- _TASK PROMPT_
For every line in the entries that contains "Prediction", show the whole line.

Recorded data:
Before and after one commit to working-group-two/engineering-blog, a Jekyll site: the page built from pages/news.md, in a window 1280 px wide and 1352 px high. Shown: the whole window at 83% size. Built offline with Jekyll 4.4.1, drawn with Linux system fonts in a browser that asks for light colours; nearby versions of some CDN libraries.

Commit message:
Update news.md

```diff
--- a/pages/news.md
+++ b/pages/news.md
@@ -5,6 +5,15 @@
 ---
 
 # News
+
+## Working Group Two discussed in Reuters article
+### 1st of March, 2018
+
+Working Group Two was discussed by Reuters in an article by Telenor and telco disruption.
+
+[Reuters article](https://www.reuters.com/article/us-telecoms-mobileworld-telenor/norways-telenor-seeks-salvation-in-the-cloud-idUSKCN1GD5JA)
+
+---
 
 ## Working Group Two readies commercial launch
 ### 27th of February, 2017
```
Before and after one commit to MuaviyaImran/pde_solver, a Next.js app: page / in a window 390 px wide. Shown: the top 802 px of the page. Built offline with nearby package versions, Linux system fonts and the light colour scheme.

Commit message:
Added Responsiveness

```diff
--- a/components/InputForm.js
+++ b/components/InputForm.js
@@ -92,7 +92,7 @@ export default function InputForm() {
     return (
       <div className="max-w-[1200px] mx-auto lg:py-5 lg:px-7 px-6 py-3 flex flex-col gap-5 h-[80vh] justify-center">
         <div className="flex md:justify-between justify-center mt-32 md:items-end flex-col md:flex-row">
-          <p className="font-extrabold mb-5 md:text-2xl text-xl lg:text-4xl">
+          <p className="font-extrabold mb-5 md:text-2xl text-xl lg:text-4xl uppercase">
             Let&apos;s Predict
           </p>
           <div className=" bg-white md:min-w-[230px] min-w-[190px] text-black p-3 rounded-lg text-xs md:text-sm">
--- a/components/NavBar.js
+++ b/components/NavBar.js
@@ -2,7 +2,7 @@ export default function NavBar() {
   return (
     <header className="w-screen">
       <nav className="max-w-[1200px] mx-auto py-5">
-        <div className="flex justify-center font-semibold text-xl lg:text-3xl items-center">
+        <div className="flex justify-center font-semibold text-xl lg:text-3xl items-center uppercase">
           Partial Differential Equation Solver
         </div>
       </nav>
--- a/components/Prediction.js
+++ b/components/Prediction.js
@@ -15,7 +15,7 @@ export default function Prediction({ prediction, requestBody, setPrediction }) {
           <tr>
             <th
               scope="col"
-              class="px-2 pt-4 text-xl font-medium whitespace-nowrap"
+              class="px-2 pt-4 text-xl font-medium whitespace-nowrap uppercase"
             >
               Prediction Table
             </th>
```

- _ANSWER TO THIS PROBLEM_
--- a/components/Prediction.js
+++ b/components/Prediction.js
@@ -15,7 +15,7 @@ export default function Prediction({ prediction, requestBody, setPrediction }) {
               Prediction Table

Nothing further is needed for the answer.